Their market caps range from more than $1 trillion to around $50 billion. But that doesn’t tell us anything about how they work and how valuable the single coins might be in a broader context.
Here’s your guide to the biggest digital currencies today.
Bitcoin is the biggest and most recognized fish in the crypto sea, with a market cap of more than $1 trillion.
Created anonymously in 2009, the digital currency runs on blockchain technology, another buzzword from the past decade. Essentially, the blockchain is a decentralized ledger system where records of transactions are stored. That’s a key difference between bitcoin and traditional fiat currencies like the US dollar or the euro, which are controlled by central banks.
Many bitcoin bulls call it a store of value — a label that has historically been reserved for safe haven investments like gold — and argue that that the digital currency is a good investment to hedge against inflation.
Part of bitcoin’s value is determined by the finite number — 21 million — of coins that can be created. Not all of the coins are in circulation, and bitcoin “miners” use computers to solve complex puzzles to create a new “block” on the chain. That process is in turn rewarded with bitcoin, though the reward halves for every 210,000 blocks mined. These “halving” events have in the past led to volatility in the bitcoin price.
Ethereum is an open-source blockchain-based software, which has its own cryptocurrency called Ether. It is the second-largest digital currency by market cap at nearly $300 billion.
The software was created with the idea to expand the use of the blockchain beyond bitcoin and use it in wider applications, which makes it more than “just” a cryptocurrency.
Ethereum was launched in 2015.
The third-largest crypto with a market cap of nearly $90 billion, Binance Coin is a bit of a different beast.
The Binance Exchange is the largest cryptocurrency platform by volume traded, and created Binance Coin, or BNB tokens as a means to pay for fees on its platform.
Another way Binance Coin is different is that it can only be exchanged into other cryptocurrencies.
Most recently, Binance hired Brian Brooks, the acting head of Office of the Comptroller of the Currency during the latter years of the Trump administration, to head its US business.
XRP is the digital currency on payment platform Ripple. The neat thing about Ripple is that any currency — digital or otherwise — can be exchanged for another. That means users can pay someone in bitcoin without owning bitcoin, simply by using XRP as the bridge between the currency they own and the one their recipient wants to be paid in. This makes it a very fast means of payment.
XRP also doesn’t run on the blockchain but on a data structure called HashTree, which makes it different from other digital currencies. It can’t be mined, and its total number of coins is set at 100 billion.
The suit is a reminder that there is still a lot of regulatory uncertainty when it comes to cryptos, which could spell volatility in the years ahead as governments and institutions figure out what to do.
Tether rounds off the top five of biggest digital currencies, with a market cap nearly $50 billion.
It’s an example of a so-called “stablecoin” because it is pegged to the US dollar.

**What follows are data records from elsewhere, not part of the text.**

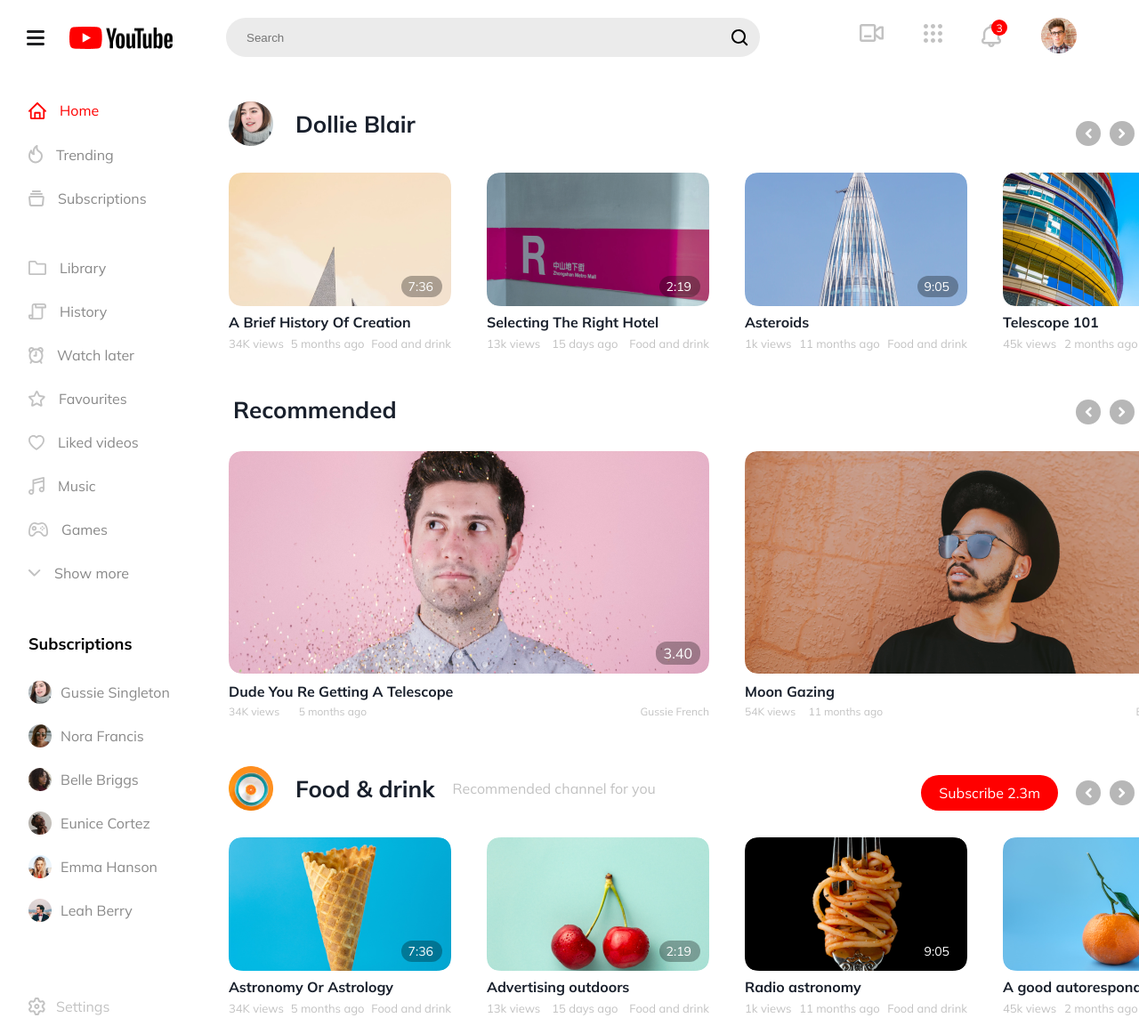
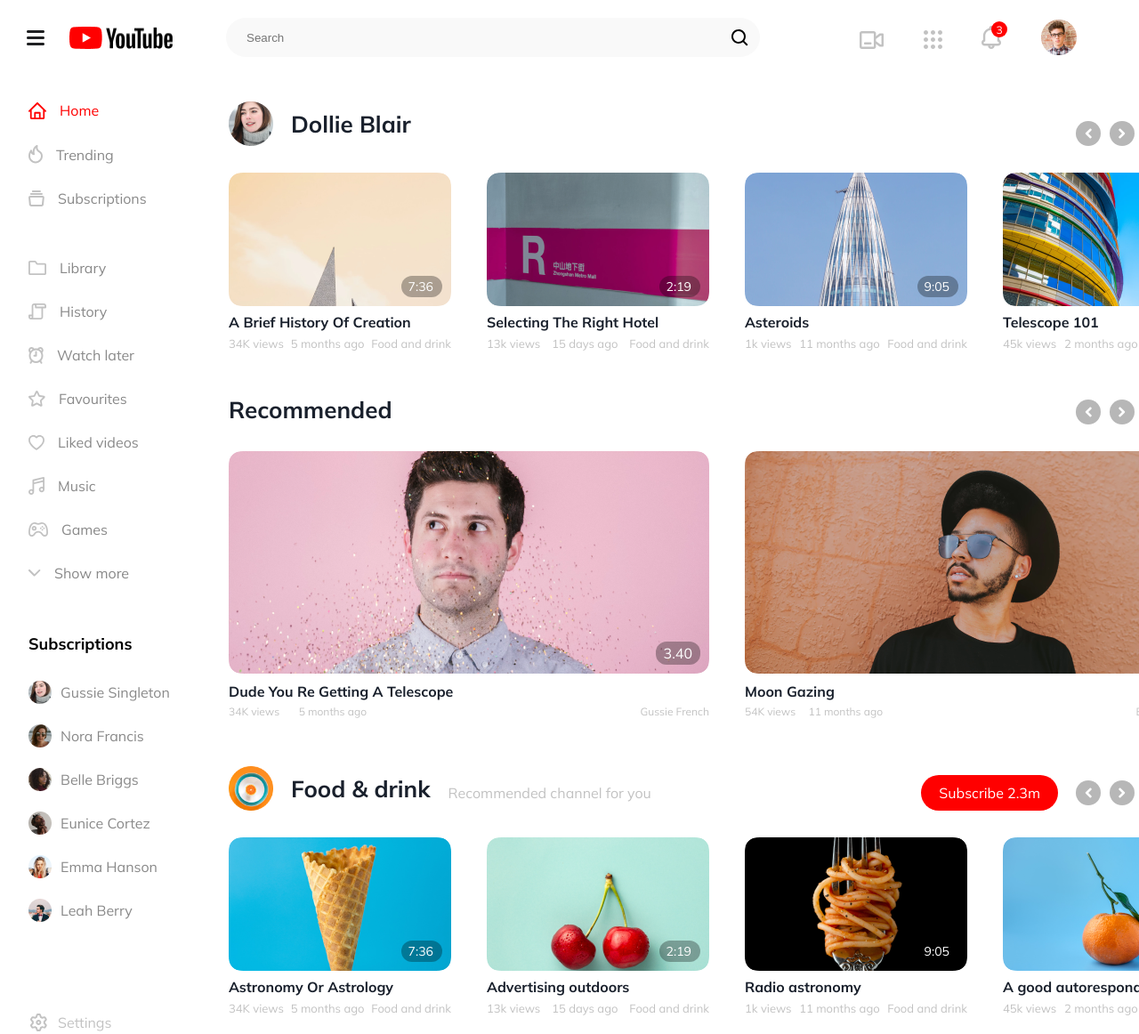
Before and after one commit to AleksandrKalinin/Task2, a website: page home.html in a window 1280 px wide. Shown: the whole page at 89% size. Drawn offline with Linux system fonts and the light colour scheme.

Commit message:
Fixed styling for gallery-header, main page header, nav links in gallery

```diff
--- a/home.html
+++ b/home.html
@@ -384,8 +384,10 @@
 				<div class="gallery-header">
 					<div class="gallery-header_left">
 						<img class="gallery-header__image gallery-img_small" src="build/images/videoplayer-img.png" alt="Gallery image">
-						<h4 class="gallery-header__title">Food & drink</h4>
-						<p class="gallery-header__text">Recommended channel for you</p>
+						<div class="gallery-header__wrap">
+							<h4 class="gallery-header__title">Food & drink</h4>
+							<p class="gallery-header__text">Recommended channel for you</p>
+						</div>
 					</div>
 					<div class="gallery-header_right">
 						<a class="button-regular">Subscribe 2.3m</a>
--- a/src/sass/main.sass
+++ b/src/sass/main.sass
@@ -29,7 +29,10 @@ body
 	padding-top: 94px
 
 .main-home
-	padding-bottom: 50px
+	padding-bottom: 41px
+
+.main-channel
+	padding-bottom: 33px
 
 .content
 	margin: 0 70px 0 65px
--- a/src/sass/media.sass
+++ b/src/sass/media.sass
@@ -15,7 +15,7 @@ $red-color: #FF0000
 					object-fit: cover
 
 	.content-player
-		margin: 55px 205px 55px 0
+		margin: 55px 205px 53px 0
 		max-width: 1120px
 		.content-player__image
 			width: 540px
@@ -28,7 +28,7 @@ $red-color: #FF0000
 			width: calc(100% - 540px)
 
 	.top-navigation
-		margin-left: calc(100% - 1298px)
+		margin-left: calc(100% - 1313px)
 
 	.content
 		width: calc(100% - 315px)
--- a/src/sass/modules/_galleries.sass
+++ b/src/sass/modules/_galleries.sass
@@ -113,10 +113,14 @@
 .gallery-header
 	display: flex
 	align-items: flex-end
-	padding-right: calc(9.186% - 17px)
+	padding-right: calc(9.186%)
 	margin: 0 0 30px 0
 	position: relative
 	justify-content: space-between
+
+	.gallery-header__wrap
+		display: flex
+		align-items: flex-end
 
 	.gallery-header_right,
 	.gallery-header_left
@@ -134,14 +138,17 @@
 	.gallery-header__image.gallery-img_small
 		width: 50px
 		height: 50px
+		display: block
 
 	.gallery-header__title
-		padding-left: 5px
 		font-weight: 700
 		font-size: 26px
 		line-height: 33px
 		color: #19202C
 		margin: 0
+
+	.gallery-header__title_padded
+		padding-left: 5px
 
 	.gallery-header__text
 		margin: 0 0 0 20px
--- a/src/sass/modules/_header.sass
+++ b/src/sass/modules/_header.sass
@@ -38,7 +38,7 @@
 		outline: none
 		width: 830px
 		height: 44px
-		background: #EBEBEB
+		background: #F9F9F9
 		border-radius: 22px
 		padding: 0 35px 0 23px
 
@@ -62,7 +62,8 @@
 .top-navigation
 	display: flex
 	justify-content: space-between
-	width: 175px
+	align-items: flex-end
+	width: 185px
 	margin-right: 45px
 	margin-left: 505px
 
@@ -70,6 +71,8 @@
 		position: relative
 		cursor: pointer
 		transition: .1s all
+		img
+			display: block
 
 		.top-navigation__alert
 			font-size: 12px
@@ -87,3 +90,5 @@
 
 .top-userpic
 	cursor: pointer
+	img
+		display: block
--- a/src/sass/modules/_sidebar.sass
+++ b/src/sass/modules/_sidebar.sass
@@ -10,6 +10,8 @@
 .sidebar-settings
 	display: flex
 	cursor: pointer
+	margin-left: 2px
+	margin-top: 80px
 
 	.sidebar-settings__image
 		margin-right: 12px
```
Also changed, not shown: channel.html (+2 -2 lines), build/css/style.css.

This keeps Tether relatively stable compared with other cryptocurrencies, which can be very volatile. When it was first created in 2014, the value of each token was set at $1.
Honorable mention: Dogecoin
Dogecoin hit an all time high in mid-April at $0.43. That’s right, the currency is still super cheap.
There are 129 billion coins in circulation now and new ones will be available to mine every year. That’s what keeps the value of each coin relatively low — especially compared with bitcoin, which is a scarce resource in comparison.